“Addressing these challenges is crucial for ensuring long-term sustainability of the textile industry,” Azmat said.
She emphasised that sustainable water management practices can help textile manufacturers minimise their environmental footprint. Water plays a vital role in various stages of textile production, including fibre cultivation, dyeing, printing, finishing, and garment washing.
Azmat said that unsustainable practices such as excessive water consumption, the release of untreated wastewater into water bodies, and the use of hazardous chemicals pose significant risks to human health and aquatic ecosystems. She said urgent action is required to implement sustainable water management practices.
The official said the implementation of stringent wastewater treatment standards and monitoring systems is essential to ensuring compliance with environmental regulations and reduce the ecological impact of the textile industry.
Amjad Hussain, Manager at Sadaqat Textile Mills Limited in Faisalabad, told WealthPK that water stewardship has become a prominent sustainability practice in the textile industry.
He said international conventions and market demands have compelled textile companies to prioritise sustainable water consumption and wastewater treatment. He said larger textile companies are making progress in adhering to environmental regulations, and small and medium-sized enterprises (SMEs) face challenges in adopting sustainable practices.
“These challenges include limited financial resources, technological regulations,” he said.
Amjad emphasised the need for inclusive knowledge transfer and incentives to support SMEs and enhancing their sustainability efforts.
He further highlighted that water conservation measures in the industry not only reduce production costs, but also decrease energy consumption, wastewater treatment expenses, and pollutant load.
Additionally, such measures ensure the availability of water for future use. He said the textile industry in the country is actively working towards meeting the highest environmental performance standards.
Amjad mentioned that the country's textile sector is facing external challenges, including the government's withdrawal of the regionally competitive energy tariff (RCET).
“The RCET, which was set at Rs19.99/kWh until June 30, 2023, has been withdrawn since March 1, 2023. This withdrawal has decreased the competitiveness of textile products in the global market, and has had an impact on their export,” Amjad said.
According to data of All Pakistan Textile Mills Association, the exports of textile products in May 2023 amounted to $1.31 billion, indicating a decline of 20.1% from $1.64 billion in the same month of the previous fiscal year.

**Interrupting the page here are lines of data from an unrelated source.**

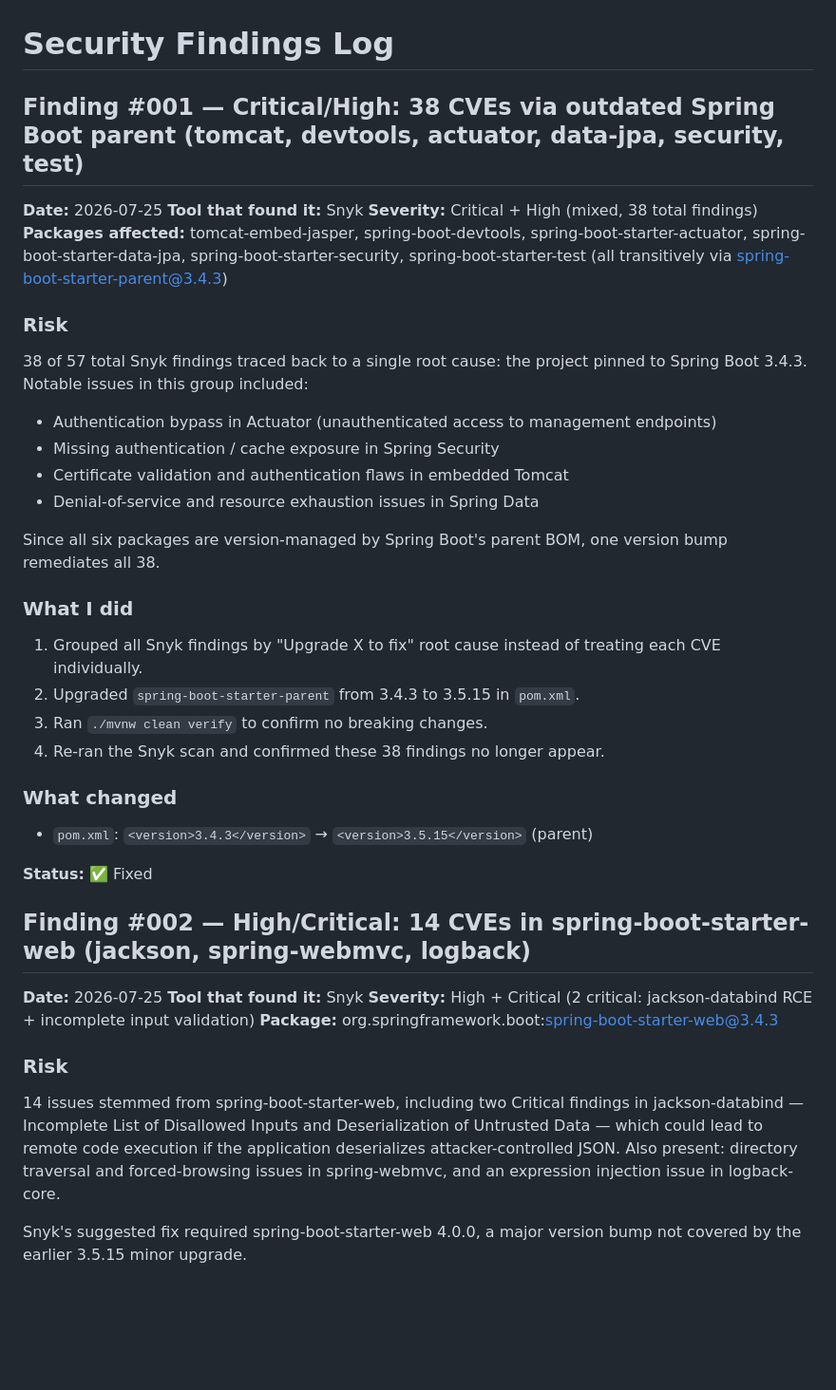
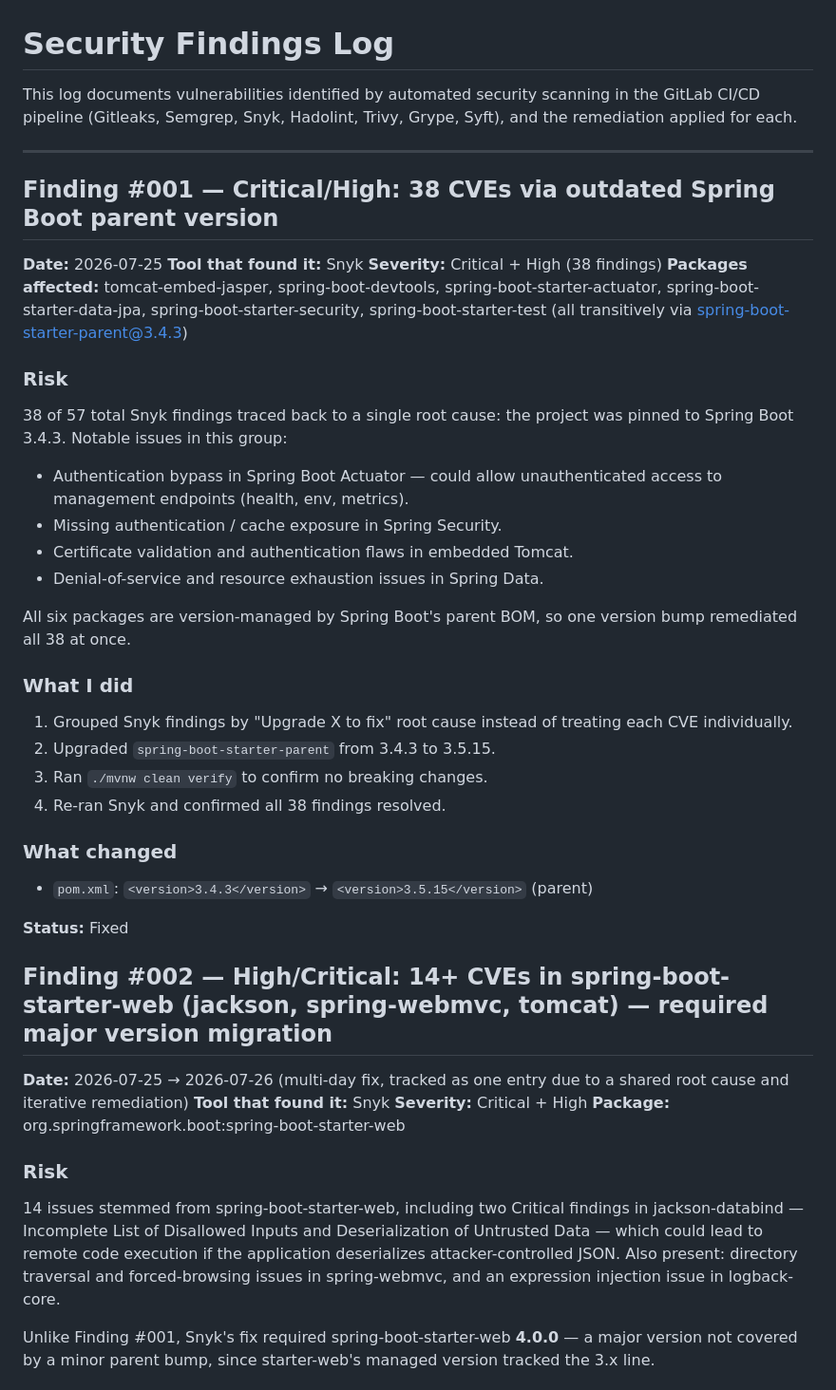
Before and after one commit to chaos-MK/ApplicationBib, a Markdown page: SECURITY-FINDINGS.md, the part around one of its changes. Shown at 95% size. GitHub-like rendering; blank space fills up the shorter version.

Commit message:
update security findings doc

```diff
--- a/SECURITY-FINDINGS.md
+++ b/SECURITY-FINDINGS.md
@@ -1,53 +1,63 @@
 # Security Findings Log
 
-## Finding #001 — Critical/High: 38 CVEs via outdated Spring Boot parent (tomcat, devtools, actuator, data-jpa, security, test)
+This log documents vulnerabilities identified by automated security scanning
+in the GitLab CI/CD pipeline (Gitleaks, Semgrep, Snyk, Hadolint, Trivy, Grype,
+Syft), and the remediation applied for each.
+
+---
+
+## Finding #001 — Critical/High: 38 CVEs via outdated Spring Boot parent version
 
 **Date:** 2026-07-25
 **Tool that found it:** Snyk
-**Severity:** Critical + High (mixed, 38 total findings)
-**Packages affected:** tomcat-embed-jasper, spring-boot-devtools, spring-boot-starter-actuator,
-spring-boot-starter-data-jpa, spring-boot-starter-security, spring-boot-starter-test
+**Severity:** Critical + High (38 findings)
+**Packages affected:** tomcat-embed-jasper, spring-boot-devtools,
+spring-boot-starter-actuator, spring-boot-starter-data-jpa,
+spring-boot-starter-security, spring-boot-starter-test
 (all transitively via spring-boot-starter-parent@3.4.3)
 
 ### Risk
 38 of 57 total Snyk findings traced back to a single root cause: the project
-pinned to Spring Boot 3.4.3. Notable issues in this group included:
-- Authentication bypass in Actuator (unauthenticated access to management endpoints)
-- Missing authentication / cache exposure in Spring Security
-- Certificate validation and authentication flaws in embedded Tomcat
-- Denial-of-service and resource exhaustion issues in Spring Data
+was pinned to Spring Boot 3.4.3. Notable issues in this group:
+- Authentication bypass in Spring Boot Actuator — could allow unauthenticated
+  access to management endpoints (health, env, metrics).
+- Missing authentication / cache exposure in Spring Security.
+- Certificate validation and authentication flaws in embedded Tomcat.
+- Denial-of-service and resource exhaustion issues in Spring Data.
 
-Since all six packages are version-managed by Spring Boot's parent BOM,
-one version bump remediates all 38.
+All six packages are version-managed by Spring Boot's parent BOM, so one
+version bump remediated all 38 at once.
 
 ### What I did
-1. Grouped all Snyk findings by "Upgrade X to fix" root cause instead of
+1. Grouped Snyk findings by "Upgrade X to fix" root cause instead of
    treating each CVE individually.
-2. Upgraded `spring-boot-starter-parent` from 3.4.3 to 3.5.15 in `pom.xml`.
+2. Upgraded `spring-boot-starter-parent` from 3.4.3 to 3.5.15.
 3. Ran `./mvnw clean verify` to confirm no breaking changes.
-4. Re-ran the Snyk scan and confirmed these 38 findings no longer appear.
+4. Re-ran Snyk and confirmed all 38 findings resolved.
 
 ### What changed
 - `pom.xml`: `<version>3.4.3</version>` → `<version>3.5.15</version>` (parent)
 
-**Status:** ✅ Fixed
+**Status:** Fixed
 
 
-## Finding #002 — High/Critical: 14 CVEs in spring-boot-starter-web (jackson, spring-webmvc, logback)
+## Finding #002 — High/Critical: 14+ CVEs in spring-boot-starter-web (jackson, spring-webmvc, tomcat) — required major version migration
 
-**Date:** 2026-07-25
+**Date:** 2026-07-25 → 2026-07-26 (multi-day fix, tracked as one entry due to
+a shared root cause and iterative remediation)
 **Tool that found it:** Snyk
-**Severity:** High + Critical (2 critical: jackson-databind RCE + incomplete input validation)
-**Package:** org.springframework.boot:spring-boot-starter-web@3.4.3
+**Severity:** Critical + High
+**Package:** org.springframework.boot:spring-boot-starter-web
 
 ### Risk
 14 issues stemmed from spring-boot-starter-web, including two Critical
 findings in jackson-databind — Incomplete List of Disallowed Inputs and
 Deserialization of Untrusted Data — which could lead to remote code
-execution if the application deserializes attacker-controlled JSON.
-Also present: directory traversal and forced-browsing issues in
-spring-webmvc, and an expression injection issue in logback-core.
+execution if the application deserializes attacker-controlled JSON. Also
+present: directory traversal and forced-browsing issues in spring-webmvc,
+and an expression injection issue in logback-core.
 
-Snyk's suggested fix required spring-boot-starter-web 4.0.0, a major
-version bump not covered by the earlier 3.5.15 minor upgrade.
+Unlike Finding #001, Snyk's fix required spring-boot-starter-web **4.0.0**
+— a major version not covered by a minor parent bump, since starter-web's
+managed version tracked the 3.x line.
 
```
Also changed, not shown: other parts of SECURITY-FINDINGS.md (+63 -110 lines).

Furthermore, the total exports for the 11-month period of FY23 reached $15.02 billion, a decrease of 14.7% from $17.61 billion in the same period of the previous fiscal year.
According to a report of All Pakistan Textile Mills Association (APTMA), there is a need for a regulatory agency to oversee and control industrial water usage and waste discharge. The report emphasised that this agency should be granted sufficient authority to enforce penalties in case of non-compliance with pollution regulations by industries.